Print out each record below, unaltered and complete, without its images.

==== Records provided

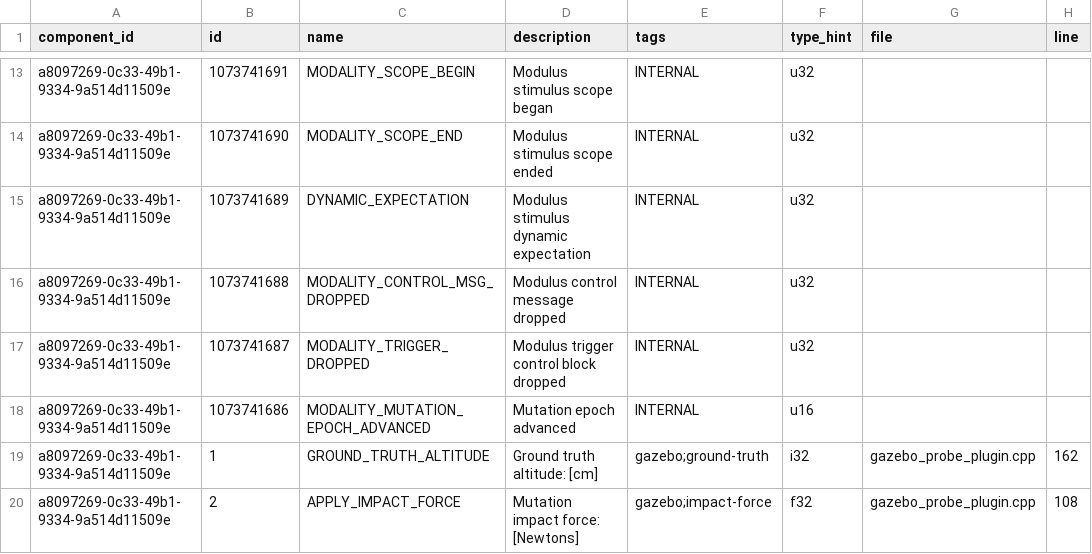
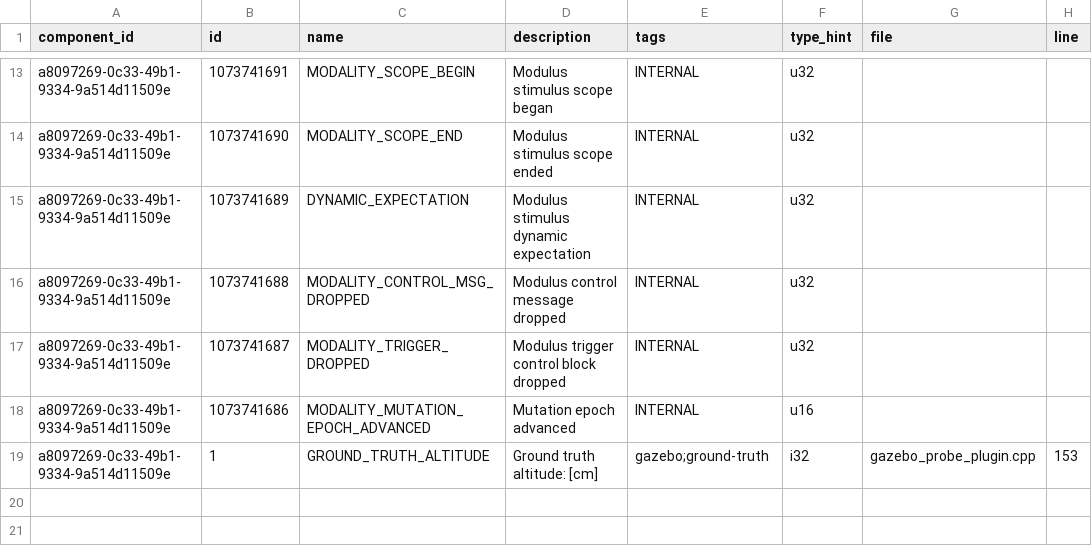
Before and after one commit to auxoncorp/PX4-SITL_gazebo, a CSV file: gazebo-component/events.csv, drawn as a sheet; only a part is shown, gaps mark what is left out.

Commit message:
Remove impact force event

```diff
--- a/gazebo-component/events.csv
+++ b/gazebo-component/events.csv
@@ -18,3 +18,2 @@ a8097269-0c33-49b1-9334-9a514d11509e,1073741687,MODALITY_TRIGGER_DROPPED,Modulus
 a8097269-0c33-49b1-9334-9a514d11509e,1073741686,MODALITY_MUTATION_EPOCH_ADVANCED,Mutation epoch advanced,INTERNAL,u16,,
-a8097269-0c33-49b1-9334-9a514d11509e,1,GROUND_TRUTH_ALTITUDE,Ground truth altitude: [cm],gazebo;ground-truth,i32,gazebo_probe_plugin.cpp,162
-a8097269-0c33-49b1-9334-9a514d11509e,2,APPLY_IMPACT_FORCE,Mutation impact force: [Newtons],gazebo;impact-force,f32,gazebo_probe_plugin.cpp,108
+a8097269-0c33-49b1-9334-9a514d11509e,1,GROUND_TRUTH_ALTITUDE,Ground truth altitude: [cm],gazebo;ground-truth,i32,gazebo_probe_plugin.cpp,153
```
Also changed, not shown: 3 other files.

========

_Answer_.
Before and after one commit to auxoncorp/PX4-SITL_gazebo, a CSV file: gazebo-component/events.csv, drawn as a sheet; only a part is shown, gaps mark what is left out.

Commit message:
Remove impact force event

```diff
--- a/gazebo-component/events.csv
+++ b/gazebo-component/events.csv
@@ -18,3 +18,2 @@ a8097269-0c33-49b1-9334-9a514d11509e,1073741687,MODALITY_TRIGGER_DROPPED,Modulus
 a8097269-0c33-49b1-9334-9a514d11509e,1073741686,MODALITY_MUTATION_EPOCH_ADVANCED,Mutation epoch advanced,INTERNAL,u16,,
-a8097269-0c33-49b1-9334-9a514d11509e,1,GROUND_TRUTH_ALTITUDE,Ground truth altitude: [cm],gazebo;ground-truth,i32,gazebo_probe_plugin.cpp,162
-a8097269-0c33-49b1-9334-9a514d11509e,2,APPLY_IMPACT_FORCE,Mutation impact force: [Newtons],gazebo;impact-force,f32,gazebo_probe_plugin.cpp,108
+a8097269-0c33-49b1-9334-9a514d11509e,1,GROUND_TRUTH_ALTITUDE,Ground truth altitude: [cm],gazebo;ground-truth,i32,gazebo_probe_plugin.cpp,153
```
Also changed, not shown: 3 other files.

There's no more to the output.